Seeing the sun rise from this vantage point was the piece de resistance of the hour-long voyage and bucket list experience. A glass of sparkling wine, a personalized certificate and a baseball cap were waiting for me upon landing, which was a nice touch. 

Balloons take off in Cappadocia approximately 280 days a year, more than anywhere else in the world, due to benevolent winds and weather conditions. But for me, it was a once-in-a-lifetime thing that I’ll cherish forever.

Goreme Open Air Museum
The rest of the day was far from a letdown, however, as I later found myself at the Goreme Open Air Museum, where several cave churches from the ninth century on have been preserved and restored and you can view frescoes from the Byzantine era depicting scenes from the Old and New Testaments. Photography is forbidden inside the churches to protect the frescoes, but there were more than enough photo ops outside and in some of the cave living quarters, dining halls and tombs to take my camera battery levels down by several percentage points. It was well worth the 30 Turkish lira ($9.80 Canadian) entrance fee.

From there it was on to the town of Avanos, where I saw the ruins of some old houses and crossed a pedestrian suspension bridge across the Red River to a park.

It was then back on the bus for stops at two more vistas for additional photo opps of fairy chimneys and rock formations. The second overlooked the Pigeon Valley. While the rest of my tour group opted to return to our hotel, I couldn’t pass up the opportunity to hike through the valley on my own.

Even better, I didn’t encounter another person — just birds, bees and jaw-dropping scenery that you couldn’t see from above. Hundreds of pigeon holes carved into the soft volcanic tuff give the valley its name, and its trail varied in width and moved back and forth from parched to covered in vegetation.

I couldn’t go any further once I came to a gorge that dropped at least 100 metres down to a green valley. I backtracked a bit and found another trail headed upward that was pretty steep and tiring in the blazing sun and 42-degree Celsius heat.
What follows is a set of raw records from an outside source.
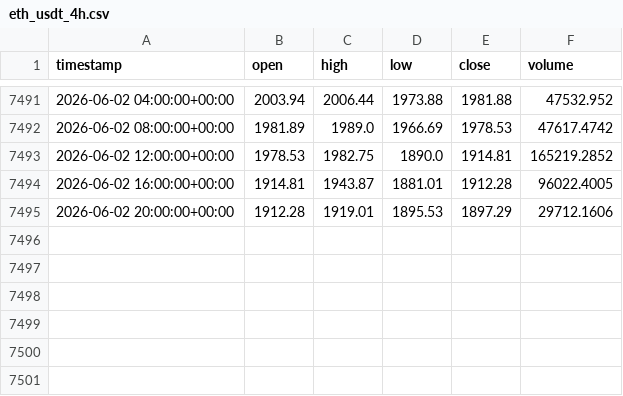
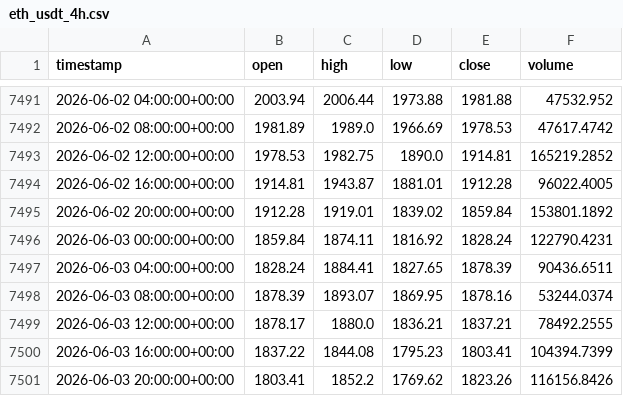
Before and after one commit to cheah505-cyber/crypto-strategy-pack, a CSV file: data/eth_usdt_4h.csv, drawn as a sheet; only a part is shown, gaps mark what is left out.

Commit message:
update data 2026-06-04

```diff
--- a/data/eth_usdt_4h.csv
+++ b/data/eth_usdt_4h.csv
@@ -7494,2 +7494,8 @@ timestamp,open,high,low,close,volume
 2026-06-02 16:00:00+00:00,1914.81,1943.87,1881.01,1912.28,96022.4005
-2026-06-02 20:00:00+00:00,1912.28,1919.01,1895.53,1897.29,29712.1606
+2026-06-02 20:00:00+00:00,1912.28,1919.01,1839.02,1859.84,153801.1892
+2026-06-03 00:00:00+00:00,1859.84,1874.11,1816.92,1828.24,122790.4231
+2026-06-03 04:00:00+00:00,1828.24,1884.41,1827.65,1878.39,90436.6511
+2026-06-03 08:00:00+00:00,1878.39,1893.07,1869.95,1878.16,53244.0374
+2026-06-03 12:00:00+00:00,1878.17,1880.0,1836.21,1837.21,78492.2555
+2026-06-03 16:00:00+00:00,1837.22,1844.08,1795.23,1803.41,104394.7399
+2026-06-03 20:00:00+00:00,1803.41,1852.2,1769.62,1823.26,116156.8426
```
It eventually led to the town of Goreme, which has several high-end hotels (including several with cave rooms) overlooking the valley.

I started walking down the highway until I was able to flag down a taxi driven by Mustafa Kemal Polat, who spoke some English and understood where I wanted to go. He had three nieces in the back seat, who were probably in their late teens or early twenties and conservatively dressed with their heads covered. They were friendly and curious and, despite out language barrier, we were able to laugh and smile and communicate a bit during the ride back to my hotel in Urgup.
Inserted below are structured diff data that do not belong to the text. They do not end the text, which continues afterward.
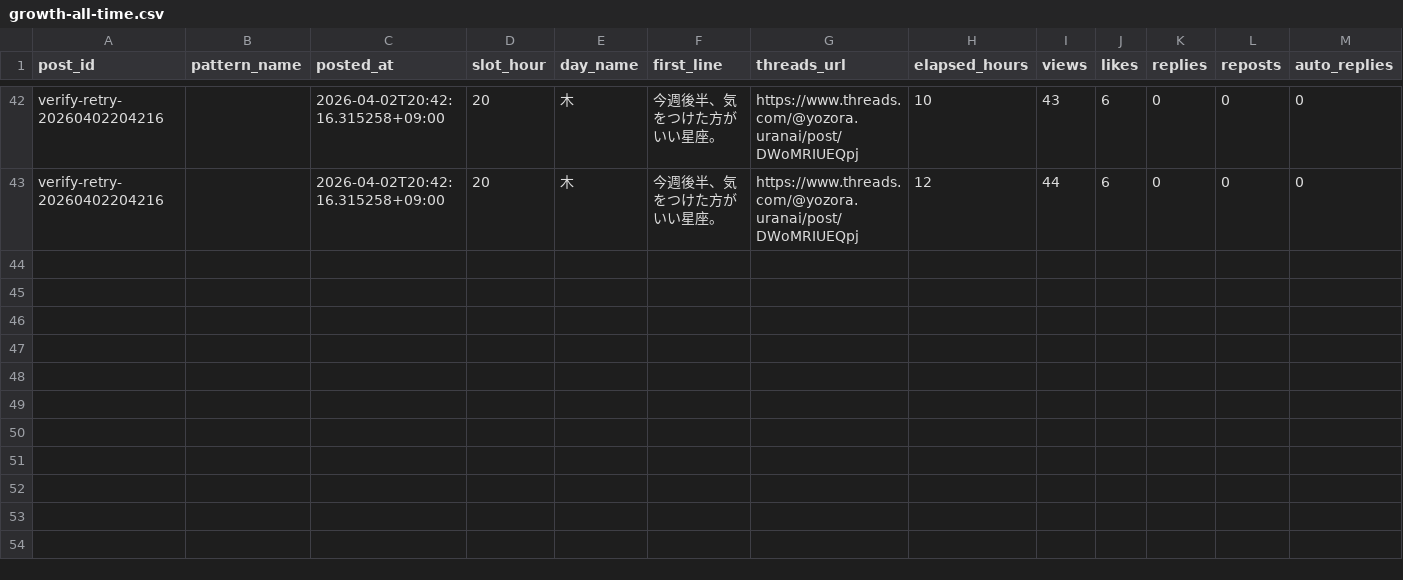
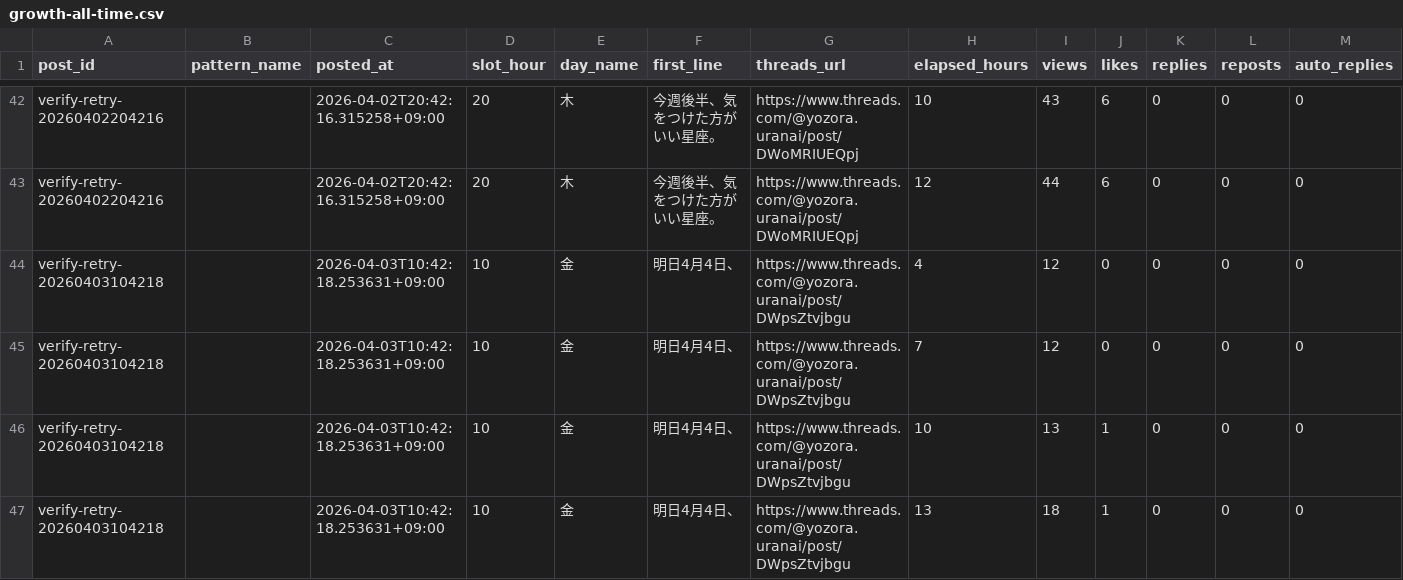
Before and after one commit to fkgyou2019/yozora-uranai-bot, a CSV file: state/reports/growth-all-time.csv, drawn as a sheet; only a part is shown, gaps mark what is left out; rows hold the shown columns only; the diff names each change by its address in the sheet, - before the commit and + after, or states it on an @@ line.

```diff
--- a/state/reports/growth-all-time.csv
+++ b/state/reports/growth-all-time.csv
+row 44: verify-retry-20260403104218 |  | 2026-04-03T10:42:18.253631+09:00 | 10 | 金 | 明日4月4日、 | https://www.threads.com/@yozora.uranai/post/DWpsZtvjbgu | 4 | 12 | 0 | 0 | 0 | 0
+row 45: verify-retry-20260403104218 |  | 2026-04-03T10:42:18.253631+09:00 | 10 | 金 | 明日4月4日、 | https://www.threads.com/@yozora.uranai/post/DWpsZtvjbgu | 7 | 12 | 0 | 0 | 0 | 0
+row 46: verify-retry-20260403104218 |  | 2026-04-03T10:42:18.253631+09:00 | 10 | 金 | 明日4月4日、 | https://www.threads.com/@yozora.uranai/post/DWpsZtvjbgu | 10 | 13 | 1 | 0 | 0 | 0
+row 47: verify-retry-20260403104218 |  | 2026-04-03T10:42:18.253631+09:00 | 10 | 金 | 明日4月4日、 | https://www.threads.com/@yozora.uranai/post/DWpsZtvjbgu | 13 | 18 | 1 | 0 | 0 | 0
```
Also changed, not shown: state/reports/growth-2026-04.csv, 3 other files.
It was one of my favourite interactions during my two weeks in Turkey.